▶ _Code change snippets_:
....
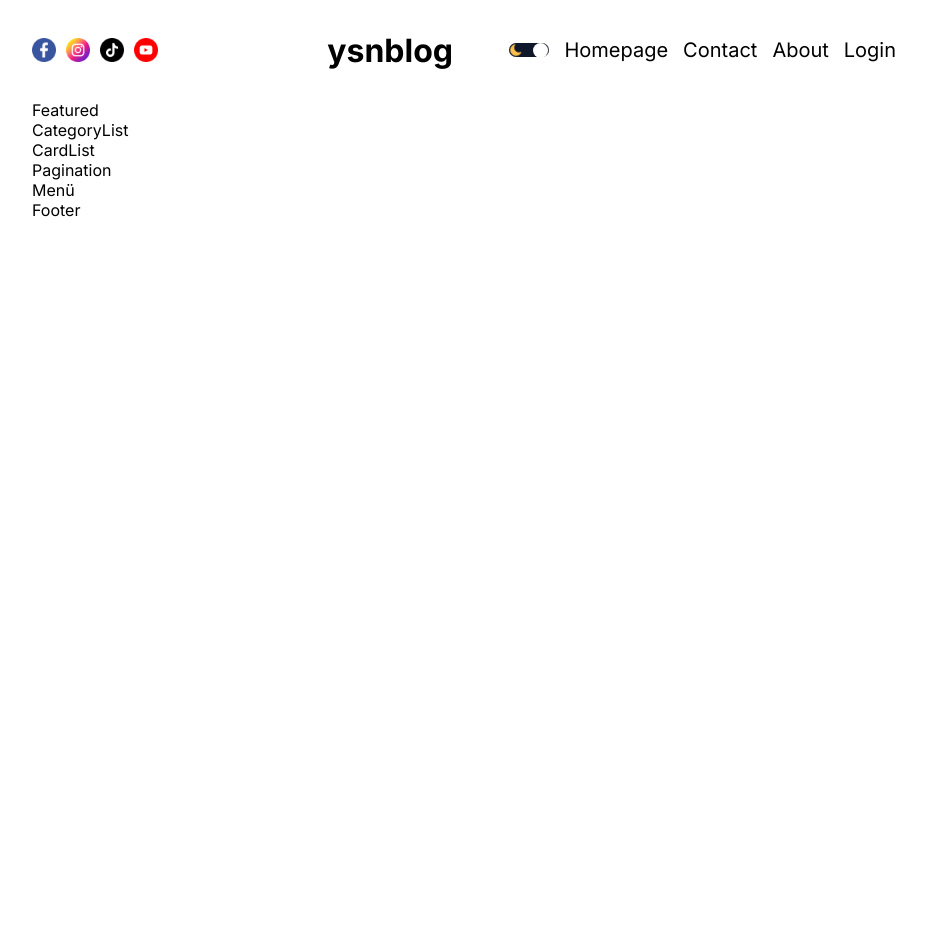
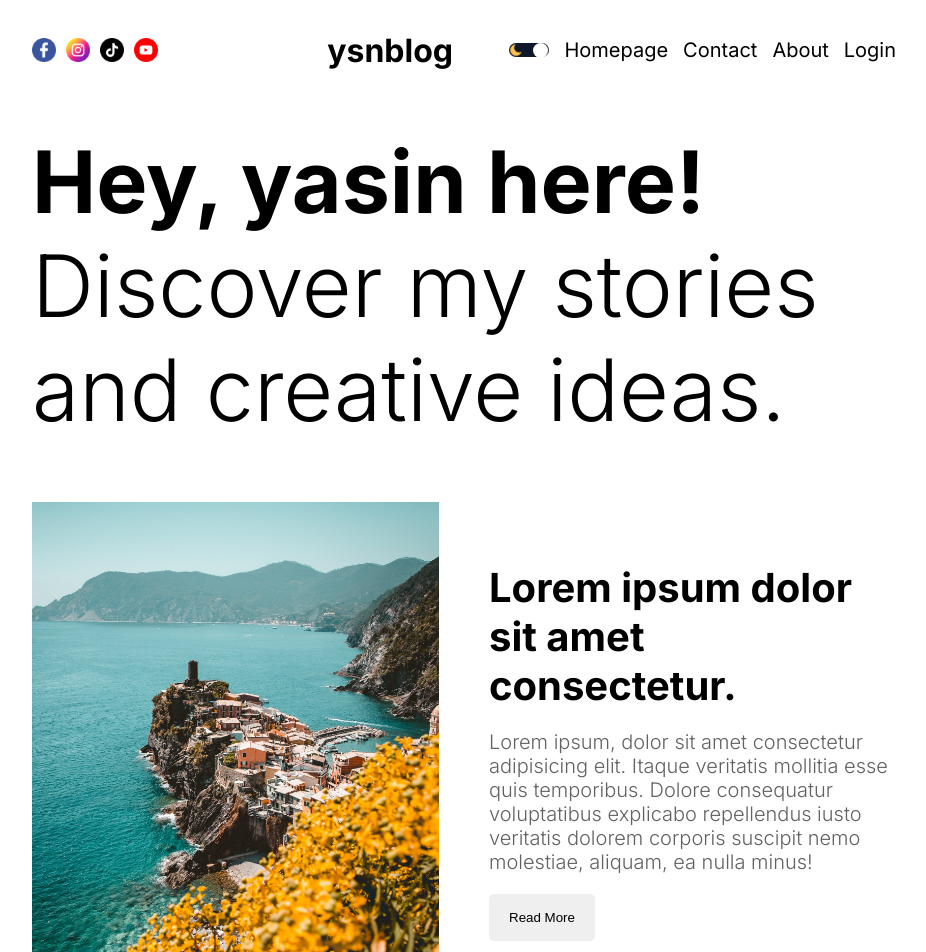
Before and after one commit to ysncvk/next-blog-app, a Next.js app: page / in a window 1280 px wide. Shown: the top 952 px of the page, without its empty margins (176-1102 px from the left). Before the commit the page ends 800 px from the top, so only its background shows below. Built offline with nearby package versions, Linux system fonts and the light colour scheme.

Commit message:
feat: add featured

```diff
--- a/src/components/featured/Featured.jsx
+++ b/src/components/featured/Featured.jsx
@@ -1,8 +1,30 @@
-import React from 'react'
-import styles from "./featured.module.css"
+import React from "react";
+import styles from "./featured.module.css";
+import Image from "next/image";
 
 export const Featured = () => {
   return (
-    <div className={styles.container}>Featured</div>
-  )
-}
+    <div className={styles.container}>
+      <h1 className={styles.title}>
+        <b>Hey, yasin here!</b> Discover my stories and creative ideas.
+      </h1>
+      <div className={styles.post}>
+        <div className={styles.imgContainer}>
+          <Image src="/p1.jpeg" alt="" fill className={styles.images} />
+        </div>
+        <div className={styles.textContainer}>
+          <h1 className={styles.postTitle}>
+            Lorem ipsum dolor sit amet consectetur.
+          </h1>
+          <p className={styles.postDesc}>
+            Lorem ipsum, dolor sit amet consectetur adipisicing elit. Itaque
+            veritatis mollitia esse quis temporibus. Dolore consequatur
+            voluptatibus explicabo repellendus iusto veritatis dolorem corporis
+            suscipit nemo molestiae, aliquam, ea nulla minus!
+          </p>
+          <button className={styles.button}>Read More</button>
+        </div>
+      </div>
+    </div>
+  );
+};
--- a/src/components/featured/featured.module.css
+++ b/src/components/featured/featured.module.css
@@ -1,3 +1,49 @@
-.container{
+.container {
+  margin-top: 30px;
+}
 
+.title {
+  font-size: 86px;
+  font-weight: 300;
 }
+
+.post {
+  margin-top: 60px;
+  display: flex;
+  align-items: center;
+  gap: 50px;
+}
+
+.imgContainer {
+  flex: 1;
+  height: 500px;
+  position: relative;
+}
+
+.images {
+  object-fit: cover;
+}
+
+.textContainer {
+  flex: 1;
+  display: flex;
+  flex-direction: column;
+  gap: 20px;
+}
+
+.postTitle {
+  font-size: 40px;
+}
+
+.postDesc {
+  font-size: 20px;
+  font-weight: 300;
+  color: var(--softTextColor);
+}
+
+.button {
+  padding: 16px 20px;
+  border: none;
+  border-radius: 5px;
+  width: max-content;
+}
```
....
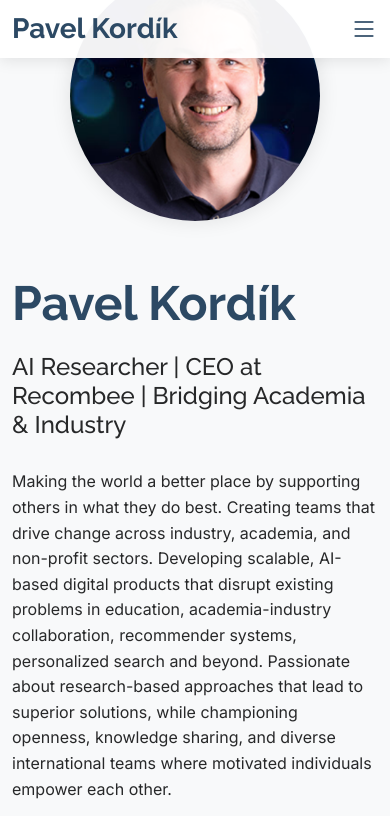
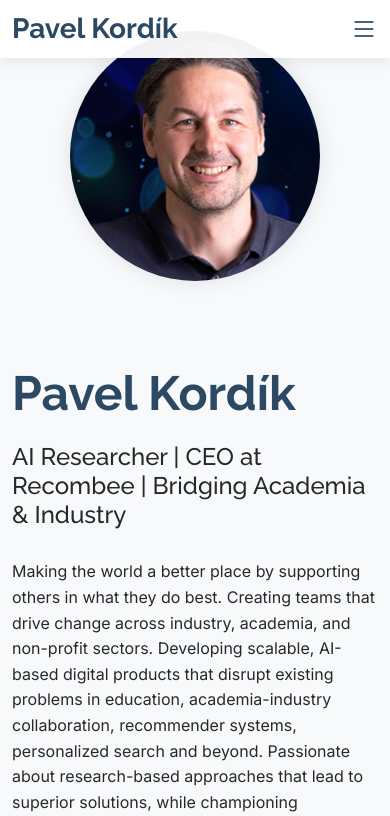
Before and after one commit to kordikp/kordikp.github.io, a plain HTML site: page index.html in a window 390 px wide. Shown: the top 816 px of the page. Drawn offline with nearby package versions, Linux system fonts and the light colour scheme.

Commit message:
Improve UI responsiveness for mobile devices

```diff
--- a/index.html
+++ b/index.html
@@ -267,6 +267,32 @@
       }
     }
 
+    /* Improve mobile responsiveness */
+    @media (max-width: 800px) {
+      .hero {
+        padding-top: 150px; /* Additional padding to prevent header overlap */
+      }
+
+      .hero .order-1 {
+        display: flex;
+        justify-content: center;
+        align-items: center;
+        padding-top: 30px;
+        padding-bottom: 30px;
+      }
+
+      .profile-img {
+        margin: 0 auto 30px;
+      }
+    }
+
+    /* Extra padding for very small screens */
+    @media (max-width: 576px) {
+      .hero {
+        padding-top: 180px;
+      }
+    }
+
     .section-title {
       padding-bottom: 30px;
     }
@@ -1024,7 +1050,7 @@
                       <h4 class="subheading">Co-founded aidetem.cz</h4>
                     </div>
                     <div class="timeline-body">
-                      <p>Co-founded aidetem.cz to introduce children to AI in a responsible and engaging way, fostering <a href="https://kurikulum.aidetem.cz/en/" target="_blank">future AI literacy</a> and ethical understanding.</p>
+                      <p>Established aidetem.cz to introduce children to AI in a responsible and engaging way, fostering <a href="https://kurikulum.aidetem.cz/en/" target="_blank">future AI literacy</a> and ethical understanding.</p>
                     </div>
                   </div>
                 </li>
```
....
▶ _EXERCISE_: Scan the data above for the word "from", then copy every line that holds it.

▶ _SOLUTION FOR THIS PROBLEM_:
Before and after one commit to ysncvk/next-blog-app, a Next.js app: page / in a window 1280 px wide. Shown: the top 952 px of the page, without its empty margins (176-1102 px from the left). Before the commit the page ends 800 px from the top, so only its background shows below. Built offline with nearby package versions, Linux system fonts and the light colour scheme.
-import React from 'react'
-import styles from "./featured.module.css"
+import React from "react";
+import styles from "./featured.module.css";
+import Image from "next/image";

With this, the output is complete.